=== What you should do ===
Repeat the entries that appear below, exactly as they are given.

··· Material supplied ···

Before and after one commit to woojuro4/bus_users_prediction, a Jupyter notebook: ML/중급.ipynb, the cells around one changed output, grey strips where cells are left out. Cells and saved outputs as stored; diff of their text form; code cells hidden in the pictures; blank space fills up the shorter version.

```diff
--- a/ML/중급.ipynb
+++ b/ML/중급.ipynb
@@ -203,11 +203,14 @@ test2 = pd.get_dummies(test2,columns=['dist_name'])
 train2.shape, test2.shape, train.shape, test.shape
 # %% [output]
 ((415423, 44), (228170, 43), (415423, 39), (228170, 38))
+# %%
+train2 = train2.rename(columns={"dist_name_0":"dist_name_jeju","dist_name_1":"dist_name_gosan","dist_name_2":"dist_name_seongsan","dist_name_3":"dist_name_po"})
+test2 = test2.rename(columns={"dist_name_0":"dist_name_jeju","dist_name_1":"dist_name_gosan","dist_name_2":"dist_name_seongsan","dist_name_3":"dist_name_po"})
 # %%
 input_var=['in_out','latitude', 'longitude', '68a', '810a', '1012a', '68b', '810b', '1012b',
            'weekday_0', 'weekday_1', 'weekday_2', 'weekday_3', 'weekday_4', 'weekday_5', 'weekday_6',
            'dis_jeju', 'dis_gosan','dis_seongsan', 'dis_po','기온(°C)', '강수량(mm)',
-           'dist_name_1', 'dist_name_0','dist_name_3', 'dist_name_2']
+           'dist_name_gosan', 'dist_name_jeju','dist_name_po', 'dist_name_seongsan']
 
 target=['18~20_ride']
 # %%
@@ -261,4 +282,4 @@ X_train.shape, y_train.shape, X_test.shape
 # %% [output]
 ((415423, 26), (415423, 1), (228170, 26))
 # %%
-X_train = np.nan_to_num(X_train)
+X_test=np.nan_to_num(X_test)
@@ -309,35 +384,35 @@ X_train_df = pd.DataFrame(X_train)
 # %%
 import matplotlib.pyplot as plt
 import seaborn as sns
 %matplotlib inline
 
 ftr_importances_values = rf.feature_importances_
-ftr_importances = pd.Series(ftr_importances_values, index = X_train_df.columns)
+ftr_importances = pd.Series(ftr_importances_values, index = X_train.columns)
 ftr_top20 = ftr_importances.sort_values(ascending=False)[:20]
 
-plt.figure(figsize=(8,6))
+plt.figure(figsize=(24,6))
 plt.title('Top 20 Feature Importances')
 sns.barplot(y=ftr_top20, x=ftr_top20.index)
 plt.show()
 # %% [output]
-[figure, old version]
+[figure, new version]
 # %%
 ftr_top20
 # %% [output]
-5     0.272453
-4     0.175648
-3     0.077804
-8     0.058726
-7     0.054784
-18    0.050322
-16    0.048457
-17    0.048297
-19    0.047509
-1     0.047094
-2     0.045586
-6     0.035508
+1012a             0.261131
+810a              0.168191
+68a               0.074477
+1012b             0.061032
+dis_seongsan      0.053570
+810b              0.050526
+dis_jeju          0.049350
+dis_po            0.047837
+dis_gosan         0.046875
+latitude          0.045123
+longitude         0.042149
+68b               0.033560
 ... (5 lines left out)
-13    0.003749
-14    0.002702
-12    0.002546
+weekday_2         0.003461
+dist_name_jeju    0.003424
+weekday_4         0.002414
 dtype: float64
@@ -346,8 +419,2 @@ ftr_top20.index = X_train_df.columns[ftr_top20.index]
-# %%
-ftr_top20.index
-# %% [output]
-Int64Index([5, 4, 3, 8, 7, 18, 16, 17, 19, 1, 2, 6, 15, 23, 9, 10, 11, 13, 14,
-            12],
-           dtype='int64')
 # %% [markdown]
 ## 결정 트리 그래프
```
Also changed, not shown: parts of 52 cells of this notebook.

···

=== Solution for this exercise ===
Before and after one commit to woojuro4/bus_users_prediction, a Jupyter notebook: ML/중급.ipynb, the cells around one changed output, grey strips where cells are left out. Cells and saved outputs as stored; diff of their text form; code cells hidden in the pictures; blank space fills up the shorter version.

```diff
--- a/ML/중급.ipynb
+++ b/ML/중급.ipynb
@@ -203,11 +203,14 @@ test2 = pd.get_dummies(test2,columns=['dist_name'])
 train2.shape, test2.shape, train.shape, test.shape
 # %% [output]
 ((415423, 44), (228170, 43), (415423, 39), (228170, 38))
+# %%
+train2 = train2.rename(columns={"dist_name_0":"dist_name_jeju","dist_name_1":"dist_name_gosan","dist_name_2":"dist_name_seongsan","dist_name_3":"dist_name_po"})
+test2 = test2.rename(columns={"dist_name_0":"dist_name_jeju","dist_name_1":"dist_name_gosan","dist_name_2":"dist_name_seongsan","dist_name_3":"dist_name_po"})
 # %%
 input_var=['in_out','latitude', 'longitude', '68a', '810a', '1012a', '68b', '810b', '1012b',
            'weekday_0', 'weekday_1', 'weekday_2', 'weekday_3', 'weekday_4', 'weekday_5', 'weekday_6',
            'dis_jeju', 'dis_gosan','dis_seongsan', 'dis_po','기온(°C)', '강수량(mm)',
-           'dist_name_1', 'dist_name_0','dist_name_3', 'dist_name_2']
+           'dist_name_gosan', 'dist_name_jeju','dist_name_po', 'dist_name_seongsan']
 
 target=['18~20_ride']
 # %%
@@ -261,4 +282,4 @@ X_train.shape, y_train.shape, X_test.shape
 # %% [output]
 ((415423, 26), (415423, 1), (228170, 26))
 # %%
-X_train = np.nan_to_num(X_train)
+X_test=np.nan_to_num(X_test)
@@ -309,35 +384,35 @@ X_train_df = pd.DataFrame(X_train)
 # %%
 import matplotlib.pyplot as plt
 import seaborn as sns
 %matplotlib inline
 
 ftr_importances_values = rf.feature_importances_
-ftr_importances = pd.Series(ftr_importances_values, index = X_train_df.columns)
+ftr_importances = pd.Series(ftr_importances_values, index = X_train.columns)
 ftr_top20 = ftr_importances.sort_values(ascending=False)[:20]
 
-plt.figure(figsize=(8,6))
+plt.figure(figsize=(24,6))
 plt.title('Top 20 Feature Importances')
 sns.barplot(y=ftr_top20, x=ftr_top20.index)
 plt.show()
 # %% [output]
-[figure, old version]
+[figure, new version]
 # %%
 ftr_top20
 # %% [output]
-5     0.272453
-4     0.175648
-3     0.077804
-8     0.058726
-7     0.054784
-18    0.050322
-16    0.048457
-17    0.048297
-19    0.047509
-1     0.047094
-2     0.045586
-6     0.035508
+1012a             0.261131
+810a              0.168191
+68a               0.074477
+1012b             0.061032
+dis_seongsan      0.053570
+810b              0.050526
+dis_jeju          0.049350
+dis_po            0.047837
+dis_gosan         0.046875
+latitude          0.045123
+longitude         0.042149
+68b               0.033560
 ... (5 lines left out)
-13    0.003749
-14    0.002702
-12    0.002546
+weekday_2         0.003461
+dist_name_jeju    0.003424
+weekday_4         0.002414
 dtype: float64
@@ -346,8 +419,2 @@ ftr_top20.index = X_train_df.columns[ftr_top20.index]
-# %%
-ftr_top20.index
-# %% [output]
-Int64Index([5, 4, 3, 8, 7, 18, 16, 17, 19, 1, 2, 6, 15, 23, 9, 10, 11, 13, 14,
-            12],
-           dtype='int64')
 # %% [markdown]
 ## 결정 트리 그래프
```
Also changed, not shown: parts of 52 cells of this notebook.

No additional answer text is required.